What is being asked
Scan the entries for the word "common" and return every line that has it.
##### Supplied records
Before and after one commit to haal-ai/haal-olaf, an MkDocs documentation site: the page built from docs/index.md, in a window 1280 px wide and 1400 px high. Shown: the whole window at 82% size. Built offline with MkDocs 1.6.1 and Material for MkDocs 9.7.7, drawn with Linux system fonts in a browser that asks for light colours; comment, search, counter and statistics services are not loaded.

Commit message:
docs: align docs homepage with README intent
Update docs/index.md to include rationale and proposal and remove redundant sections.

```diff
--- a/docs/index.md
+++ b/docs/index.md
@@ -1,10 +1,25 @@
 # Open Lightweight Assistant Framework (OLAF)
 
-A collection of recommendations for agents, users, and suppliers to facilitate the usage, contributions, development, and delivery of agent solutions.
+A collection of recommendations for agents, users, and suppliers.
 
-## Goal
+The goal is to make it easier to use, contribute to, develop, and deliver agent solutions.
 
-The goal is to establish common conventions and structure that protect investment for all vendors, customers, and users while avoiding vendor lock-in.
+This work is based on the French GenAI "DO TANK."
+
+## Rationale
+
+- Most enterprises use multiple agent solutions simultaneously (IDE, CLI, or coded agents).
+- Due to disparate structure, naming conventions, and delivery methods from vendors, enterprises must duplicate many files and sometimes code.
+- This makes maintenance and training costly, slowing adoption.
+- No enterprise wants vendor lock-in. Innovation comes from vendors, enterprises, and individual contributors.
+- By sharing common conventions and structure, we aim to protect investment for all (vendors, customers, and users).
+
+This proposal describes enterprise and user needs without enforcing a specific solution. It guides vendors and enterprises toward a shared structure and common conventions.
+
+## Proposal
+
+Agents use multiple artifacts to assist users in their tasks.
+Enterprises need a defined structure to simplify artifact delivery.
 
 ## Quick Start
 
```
##########
Worked solution
-The goal is to establish common conventions and structure that protect investment for all vendors, customers, and users while avoiding vendor lock-in.
+- By sharing common conventions and structure, we aim to protect investment for all (vendors, customers, and users).
+This proposal describes enterprise and user needs without enforcing a specific solution. It guides vendors and enterprises toward a shared structure and common conventions.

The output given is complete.